TCHAIKOVSKY The Queen of Spades
While Eugene Onegin is Tchaikovsky’s most popular opera, there’s a fair argument that The Queen of Spades is his best. A gripping drama, it requires performances where you believe in Herman’s psychological descent as the desire to learn the secret of the three cards from the old Countess consumes everything, including his love for Lisa.
The opera has been lucky on disc, dominated in recent decades by recordings from Valery Gergiev and Seiji Ozawa, both from the early 1990s. They are joined by this resplendent account from Mariss Jansons and the Bavarian Radio Symphony Orchestra, recorded in concert. Jansons has a fine pedigree in Tchaikovsky (his cycle of the symphonies for Chandos still holds strong) and he paces the opera unerringly well, building tension superbly. His Bavarians respond with atmospheric playing, burnished strings and dark woodwind coloration to the fore.
Alexandra Maria Dielitz’s excellent booklet essay explains how the Mariinsky director tried to persuade Tchaikovsky to set Pushkin’s story as an opera, ‘a Russian Carmen’. Parallels are drawn in deciphering fate from cards, but Tchaikovsky also channels Bizet in his children’s mock-soldier chorus.
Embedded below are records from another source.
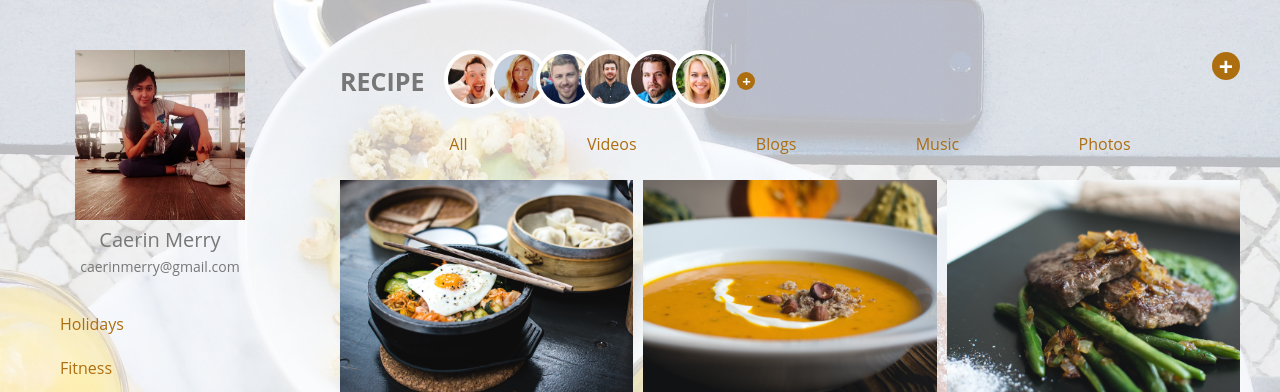
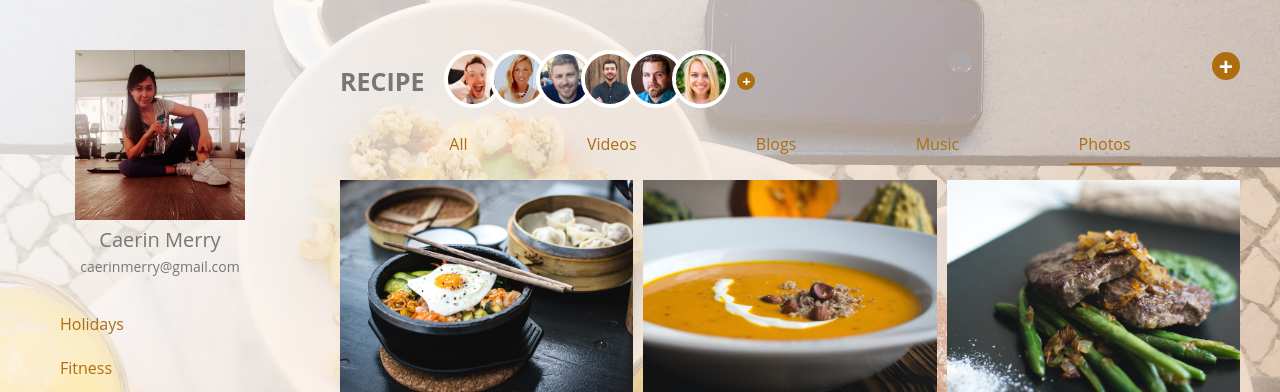
Before and after one commit to ridels44/food, a website: page index.html in a window 1280 px wide. Shown: the top 392 px of the page. Drawn offline with Linux system fonts and the light colour scheme.

Commit message:
change gradient background

```diff
--- a/css/style.css
+++ b/css/style.css
@@ -31,7 +31,7 @@ body {
   font-weight: 400;
   line-height: 1.6;
   color: var(--color-Grey-dark-2);
-  background-image: linear-gradient(rgba(255, 255, 255, 0.7), rgba(255, 255, 255, 0.7)), url(../img/background.jpg);
+  background-image: linear-gradient(to right bottom, rgba(255, 255, 255, 0.863), rgba(247, 140, 39, 0.356)), url(../img/background.jpg);
   background-size: cover;
   background-repeat: no-repeat; }
 
@@ -187,6 +187,8 @@ body {
     padding: 0.5rem 1rem;
     border-bottom: 2px solid transparent;
     transition: border-bottom 0.3s; }
+    .list__item-active {
+      border-bottom: 2px solid var(--color-primary-dark); }
   .list__item:hover {
     border-bottom: 2px solid var(--color-primary-dark); }
   .list__link {
--- a/index.html
+++ b/index.html
@@ -74,7 +74,7 @@
             <li class="list__item">
               <a href="#" class="list__link">Music</a>
             </li>
-            <li class="list__item">
+            <li class="list__item list__item-active">
               <a href="#" class="list__link">Photos</a>
             </li>
           </ul>
```
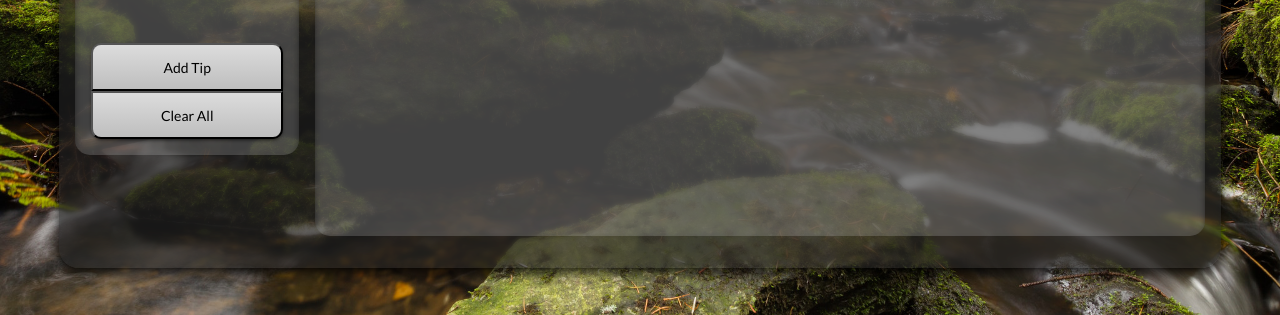
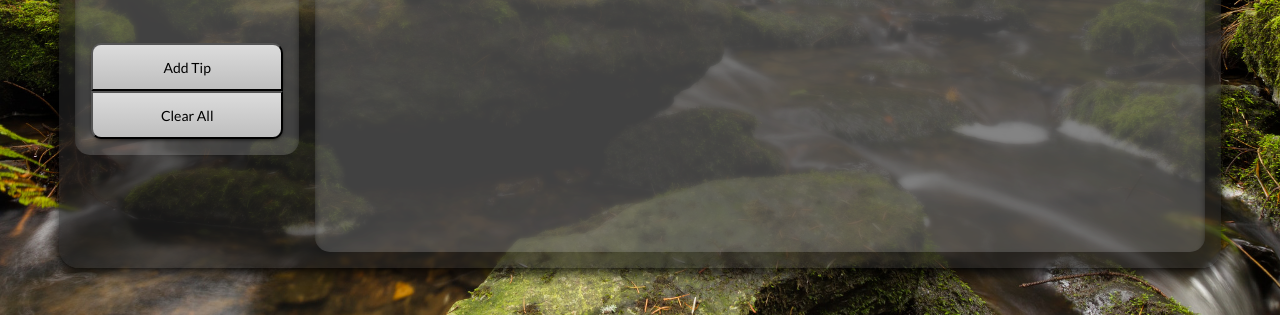
Before and after one commit to kylbutlr/tip-recorder, a plain HTML site: page public/index.html in a window 1280 px wide. Shown: the part 485-800 px from the top of the page. Drawn offline with nearby package versions, Linux system fonts and the light colour scheme; a web font is replaced by a local one.

Commit message:
minor change

```diff
--- a/public/css/style.css
+++ b/public/css/style.css
@@ -188,7 +188,7 @@ input {
     box-shadow: inset 0 5px 10px -3px black;
     padding: 2vh 2vh 0;
     width: 72vw;
-    height: 76vh;
+    height: 78vh;
 }
 .list-div {
     border-radius: 10px 10px 0 0;
@@ -196,7 +196,7 @@ input {
     padding: 0;
     vertical-align: top;
     width: 100%;
-    height: 76vh;
+    height: 78vh;
 }
 .year-header {
     background: #222222aa;
```
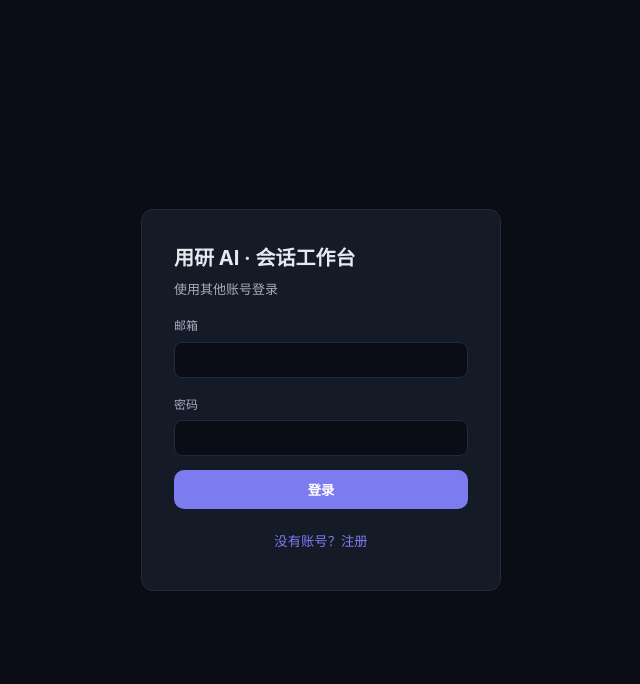
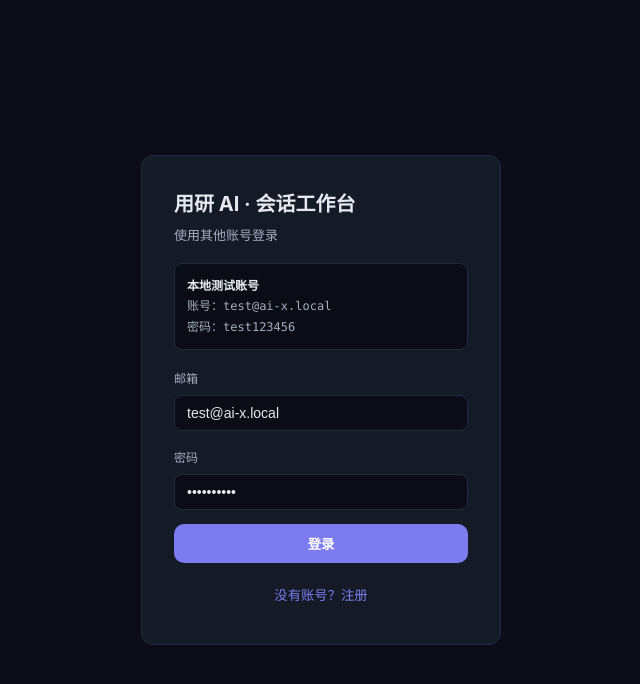
Before and after one commit to yssssssssssss/ai-x, a React (Vite) app in the folder apps/web/: page / in a window 1280 px wide. Shown: the top 684 px of the page, without its empty margins (319-959 px from the left). Built offline with nearby package versions, Linux system fonts and the light colour scheme; no server answers.

Commit message:
feat: expose local test account

```diff
--- a/apps/web/src/pages/Login.tsx
+++ b/apps/web/src/pages/Login.tsx
@@ -1,12 +1,18 @@
 import { useEffect, useState, type FormEvent } from 'react';
 import { api, setToken, ApiError, type User } from '../api/client.ts';
+
+const DEVELOPMENT_TEST_ACCOUNT = {
+  email: 'test@ai-x.local',
+  password: 'test123456',
+} as const;
+const showDevelopmentTestAccount = ['127.0.0.1', 'localhost', '[::1]'].includes(window.location.hostname);
 
 // 默认走本地快捷登录，邮箱密码仅作其他账号的兜底入口。
 export function Login({ onLoggedIn }: { onLoggedIn: (u: User) => void }) {
   const [mode, setMode] = useState<'quick' | 'login' | 'register'>('quick');
   const [quickLoginAvailable, setQuickLoginAvailable] = useState<boolean | null>(null);
-  const [email, setEmail] = useState('');
-  const [password, setPassword] = useState('');
+  const [email, setEmail] = useState(showDevelopmentTestAccount ? DEVELOPMENT_TEST_ACCOUNT.email : '');
+  const [password, setPassword] = useState(showDevelopmentTestAccount ? DEVELOPMENT_TEST_ACCOUNT.password : '');
   const [displayName, setDisplayName] = useState('');
   const [err, setErr] = useState('');
   const [busy, setBusy] = useState(false);
@@ -63,6 +69,18 @@ export function Login({ onLoggedIn }: { onLoggedIn: (u: User) => void }) {
               ? '无需输入账号密码，直接进入当前工作空间'
               : mode === 'login' ? '使用其他账号登录' : '注册新账号'}
         </p>
+
+        {showDevelopmentTestAccount && (
+          <div style={{
+            margin: '16px 0', padding: 12, borderRadius: 8,
+            border: '1px solid var(--border)', background: 'var(--bg)',
+            color: 'var(--text-dim)', fontSize: 12, lineHeight: 1.7,
+          }}>
+            <strong style={{ color: 'var(--text)' }}>本地测试账号</strong>
+            <div>账号：<code>{DEVELOPMENT_TEST_ACCOUNT.email}</code></div>
+            <div>密码：<code>{DEVELOPMENT_TEST_ACCOUNT.password}</code></div>
+          </div>
+        )}
 
         {quickLoginAvailable === null ? (
           <div style={{ display: 'grid', placeItems: 'center', minHeight: 86 }}>
```
Also changed, not shown: 1 other file (tests, documents, lock files or other folders).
The Bavarian State Opera children’s choir offer characterful singing, if not as earthily Russian as Gergiev’s urchins. Jansons keeps the Mozartian pastiche light and fleet-footed, and even employs a fortepiano for Lisa and Polina’s duet to give a period feel.
Tatiana Serjan is a vibrant, fearless Lisa, as one might expect from a soprano who tackles the roles of Abigaille and Lady Macbeth. Hers is a voice with plenty of ‘blade’ when required, yet she can shade it beautifully. Her aria by the River Neva, as she awaits her final confrontation with Herman, is heartfelt. I prefer her to Mirella Freni, past her best when recording the role for Ozawa, while she matches Maria Guleghina (Gergiev) for drama. Misha Didyk, a less than convincing Manrico at La Monnaie (Bel Air, 2/15), surprises with his baritonal depths here as Herman, as well as a ringing top. There’s vivid characterisation too, thrilling in his encounters with Serjan’s Lisa, without the occasional spills of Vladimir Atlantov (Ozawa) or Gegam Grigorian (Gergiev).
Larissa Diadkova’s Countess happily relies more on secure vocal technique than scary histrionics and Oksana Volkova is a rich-voiced Polina. When it comes to the baritones, Jansons can’t quite compete with Ozawa. Alexey Markov is less refulgent of tone than Dmitri Hvorostovsky but sings a noble account of ‘Ya vas lyublyu’. Similarly, Alexey Shishlyaev lacks Sergei Leiferkus’s sardonic bite as Tomsky, but his narration of the legend of the three cards is effective, despite his upper notes being pushed.
With an excellent recording – despite applause and some stage noise – this is a highly recommendable version of Tchaikovsky’s opera which pulls the listener into the drama.